Highlights: Another Sunday Psalm, Fight For Everyone, The Sober Scent Of Paper, We Go Together
This may have nothing to do with nothing, but the name The Leisure Society is perfect for this band. Alone Aboard The Arc sounds exactly the way an album by an indie pop band called The Leisure Society should sound: laidback, summary and charming in that good old chamber pop way. Extremely hummable, too, which is the direct result of strong, thoughtful songwriting.
There is an irresistible old-fashioned edge to some of these songs, and I swear the jazzy, orchestral arrangements of languidly pretty “We Go Together” take me to the first half of the previous century. Add a brilliant vocal melody to that, and you have a song Neil Hannon would be proud of. The album is split more or less evenly between bouncy (catchy is the word) and downbeat (not to be confused with cheerless) pop tunes. As for the former, “Another Sunday Psalm” and “Fight For Everyone” offer a true barrage of quality hooks. The latter are no less consistent, and all of them, “A Softer Voice Takes Longer Hearing” and the aforementioned “We Go Together” in particular, have such perfect vibes for a late August evening that I don’t have much in terms of complaints.

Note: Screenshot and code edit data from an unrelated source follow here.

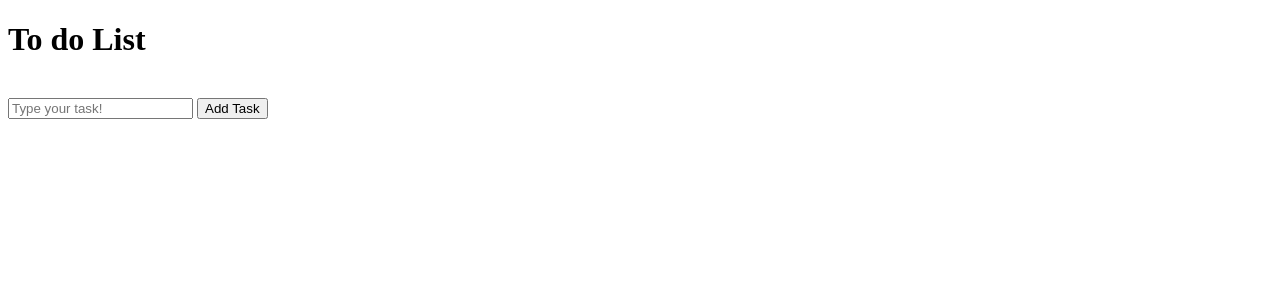
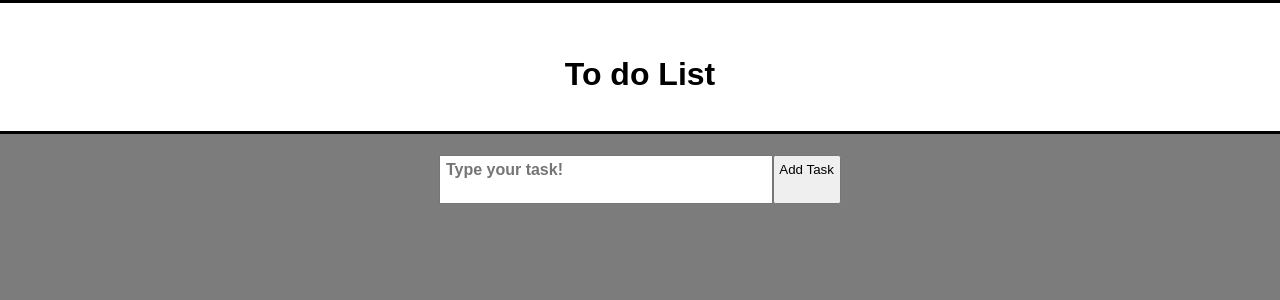
Before and after one commit to levimaciell/django_to_do, a Django app: page /todo/ in a window 1280 px wide. Shown: the top 300 px of the page. Run offline with Django 5.2, Linux system fonts and the light colour scheme; data that the repository does not hold is empty.

Commit message:
Improving frontend, adding delete task button and fixing update bug

```diff
--- a/myProject/frontend/templates/frontend/index.html
+++ b/myProject/frontend/templates/frontend/index.html
@@ -4,13 +4,18 @@
     <meta charset="UTF-8">
     <meta name="viewport" content="width=device-width, initial-scale=1.0">
     <title>To do list</title>
+
+    {% load static %}
+    <link rel="stylesheet" href="{% static 'myProject/index.css' %}">
+    <script src="{% static 'myProject/main.js' %}"></script>
 </head>
 <body>
+    {% include 'frontend/navbar.html' %}
+    <div class="app">
 
-    {% include 'frontend/navbar.html' %}
-    {% include 'frontend/input.html' %}
-    {% include 'frontend/todo.html' %}
-
+        {% include 'frontend/input.html' %}
+        {% include 'frontend/todo.html' %}
+    </div>
 
 </body>
 </html>
--- a/myProject/frontend/templates/frontend/input.html
+++ b/myProject/frontend/templates/frontend/input.html
@@ -1,27 +1,5 @@
-<div class="Input">
-    <input placeholder="Type your task!" id="input">
-    <button onclick="createTask()">Add Task</button>
+<div class="input">
+    <textarea class="textbox" id="inputTextbox" placeholder="Type your task!"></textarea>
+
+    <button onclick="createTask()" class="buttons">Add Task</button>
 </div>
-
-<script>
-    function createTask(){
-        const postData = {task: document.getElementById("input").value}
-        const requestOptions = {
-        method: 'POST',
-        headers: {
-            'Content-Type': 'application/json',
-        },
-        body: JSON.stringify(postData),
-        }
-
-        fetch('http://127.0.0.1:8080/api/todo', requestOptions)
-        .then(response =>{
-            if(!response.ok){
-                throw new Error('Erro na requisição: ${response.status}')
-            }
-            return response.json()
-        })
-        location.reload()
-    }
-
-</script>
--- a/myProject/frontend/templates/frontend/navbar.html
+++ b/myProject/frontend/templates/frontend/navbar.html
@@ -1,2 +1,3 @@
-<h1>To do List</h1>
-<br>
+<div class = "navbar">
+    <h1>To do List</h1>
+</div>
--- a/myProject/frontend/templates/frontend/todo.html
+++ b/myProject/frontend/templates/frontend/todo.html
@@ -1,7 +1,17 @@
 {% for task in tasks%}
 
-<div>
-    <p>{{task.task}}</p>
+<div class="todo">
+    <p class="todo-text" id={{task.id}}>{{task.task}}</p>
+
+    <div class="checkbox">
+        <p>Task completed : </p>
+        <input type="checkbox">
+    </div>
+
+    <div class = buttons>
+        <button onclick="deleteTask('{{task.id}}')">Remove Task</button>
+    </div>
+
 </div>
 
 {% endfor %}
--- a/myProject/myProject/settings.py
+++ b/myProject/myProject/settings.py
@@ -11,6 +11,7 @@ https://docs.djangoproject.com/en/5.0/ref/settings/
 """
 
 from pathlib import Path
+import os
 
 # Build paths inside the project like this: BASE_DIR / 'subdir'.
 BASE_DIR = Path(__file__).resolve().parent.parent
@@ -122,6 +123,9 @@ USE_TZ = True
 # https://docs.djangoproject.com/en/5.0/howto/static-files/
 
 STATIC_URL = 'static/'
+STATICFILES_DIRS = [
+    BASE_DIR / 'myProject/static',
+]
 
 # Default primary key field type
 # https://docs.djangoproject.com/en/5.0/ref/settings/#default-auto-field
--- /dev/null
+++ b/myProject/myProject/static/myProject/index.css
@@ -0,0 +1,85 @@
+body {
+    background-color: #7c7c7c;
+    margin: 0;
+}
+.app{
+    display: grid;
+    place-items: center;
+    background-color: #7c7c7c;
+    margin-bottom: 7rem;
+}
+.todo{
+    display: grid;
+    place-items: center;
+    background-color: #80859c;
+    margin-bottom: 1vh;
+    margin-top: 0.5vh;
+    border: 0.30rem solid #FFFFFF;
+    border-radius: 5%;
+    width: 35%;
+}
+
+.todo-text{
+    color: white;
+    font-family: 'Montserrat', sans-serif;
+    font-weight: 600;
+}
+
+.buttons{
+    display: flex;
+    justify-content: space-between;
+    padding: 0.3rem 0.3rem;
+}
+
+.buttons button{
+    margin-top: 0.4rem;
+    margin-bottom: 0.3rem;
+    color:black;
+    font-family: 'Montserrat', sans-serif;
+    text-align: center;
+}
+
+.checkbox{
+    display: flex;
+    justify-content: space-between;
+}
+
+.checkbox p{
+    color: #FFFFFF;
+    font-weight: 600;
+}
+.checkbox input{
+    transform: scale(1.5);
+    padding-left: 2rem;
+}
+
+.navbar h1{
+    padding-top: 2rem;
+    font-family: 'Montserrat', sans-serif;
+}
+
+.navbar{
+    text-align: center;
+    background-color: white;
+    padding-bottom: 1rem;
+    height: 7rem;
+    border-bottom: 0.2rem black solid;
+    border-top: 0.2rem black solid;
+
+}
+
+.input{
+    display: flex;
+    justify-content: center;
+    margin-bottom: 2rem;
+    margin-top: 1.3rem;
+}
+
+.textbox{
+    padding: 0.35rem;
+    width: 20rem;
+    resize: none;
+    font-family: 'Montserrat', sans-serif;
+    font-size: 1rem;
+    font-weight: 600;
+}
--- a/myProject/myProject/urls.py
+++ b/myProject/myProject/urls.py
@@ -16,9 +16,12 @@ Including another URLconf
 """
 from django.contrib import admin
 from django.urls import path, include
+from django.conf import settings
+from django.conf.urls.static import static
+
 
 urlpatterns = [
     path('admin/', admin.site.urls),
     path('api/', include('todo.urls')),
     path('', include('frontend.urls')),
-]
+] + static(settings.STATIC_URL, document_root=settings.STATIC_ROOT)
--- a/myProject/todo/views.py
+++ b/myProject/todo/views.py
@@ -48,7 +48,7 @@ def todo_post(request):
 def todo_update(request, id):
 
     try:
-        todo = Todo.object.get(id=id)
+        todo = Todo.objects.get(id=id)
 
     except Todo.DoesNotExist:
         return Response({'detail': f'Todo with id {id} not found'}, status = status.HTTP_404_NOT_FOUND)
```
Also changed, not shown: myProject/myProject/static/myProject/main.js (added, +35 -0 lines), myProject/db.sqlite3.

Whatever this album was set out to do, it did for me. Listen to the main vocal hook of “One Man And His Fug” and tell me what you think. It’s light, its staying power may be limited, but I’ll be damned if this is not a great little pop album. Recommended.